Content revision data:
#####

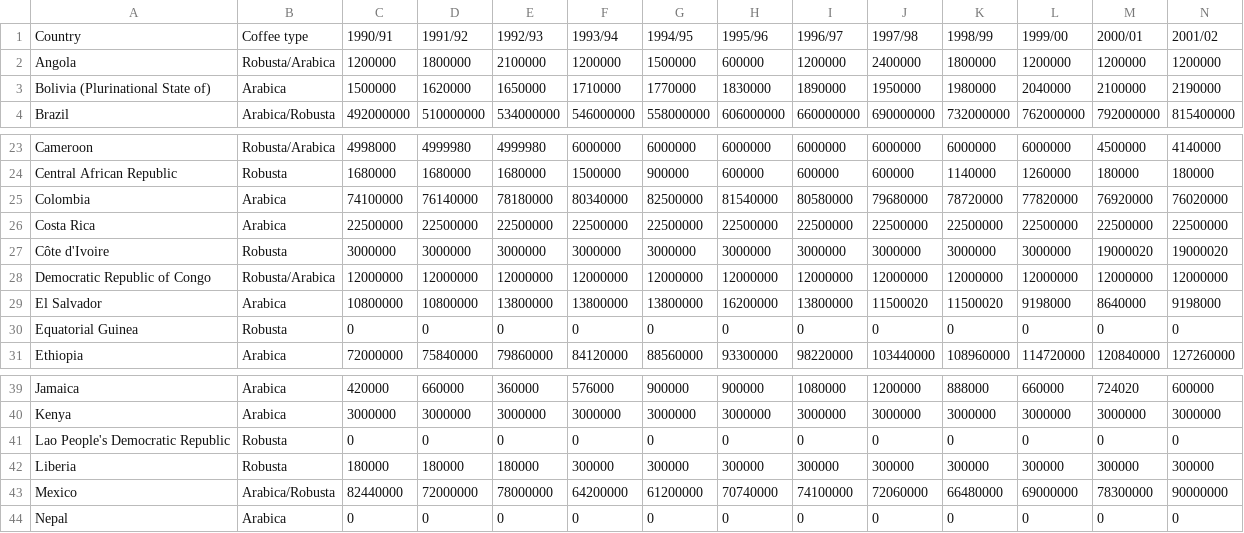
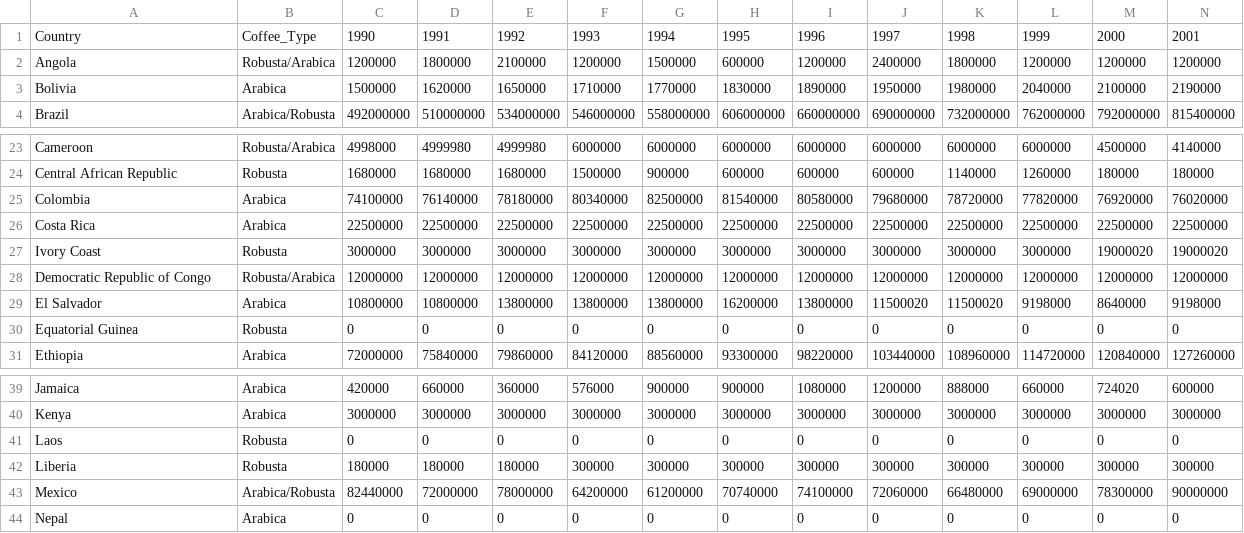
Before and after one commit to ranjini-rao/Java-Jive-Junction, a CSV file: database/Coffee_domestic_consumption.csv, drawn as a sheet; only a part is shown, gaps mark what is left out; the diff covers the shown part only; the diff names each change by its address in the sheet, - before the commit and + after, or states it on an @@ line.

```diff
--- a/database/Coffee_domestic_consumption.csv
+++ b/database/Coffee_domestic_consumption.csv
-B1: Coffee type
+B1: Coffee_Type
-C1: 1990/91
+C1: 1990
-D1: 1991/92
+D1: 1991
-E1: 1992/93
+E1: 1992
-F1: 1993/94
+F1: 1993
-G1: 1994/95
+G1: 1994
-H1: 1995/96
+H1: 1995
-I1: 1996/97
+I1: 1996
-J1: 1997/98
+J1: 1997
-K1: 1998/99
+K1: 1998
-L1: 1999/00
+L1: 1999
-M1: 2000/01
+M1: 2000
-N1: 2001/02
+N1: 2001
-A3: Bolivia (Plurinational State of)
+A3: Bolivia
-A27: Côte d'Ivoire
+A27: Ivory Coast
-A41: Lao People's Democratic Republic
+A41: Laos
```
Also changed, not shown: 19 edited cells elsewhere in this file, database/Coffee_export.csv, database/Coffee_import.csv, 5 other files.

#####

== What is needed ==
When a line in the data above contains the string "Bolivia", copy that line.

== Completed exercise ==
-A3: Bolivia (Plurinational State of)
+A3: Bolivia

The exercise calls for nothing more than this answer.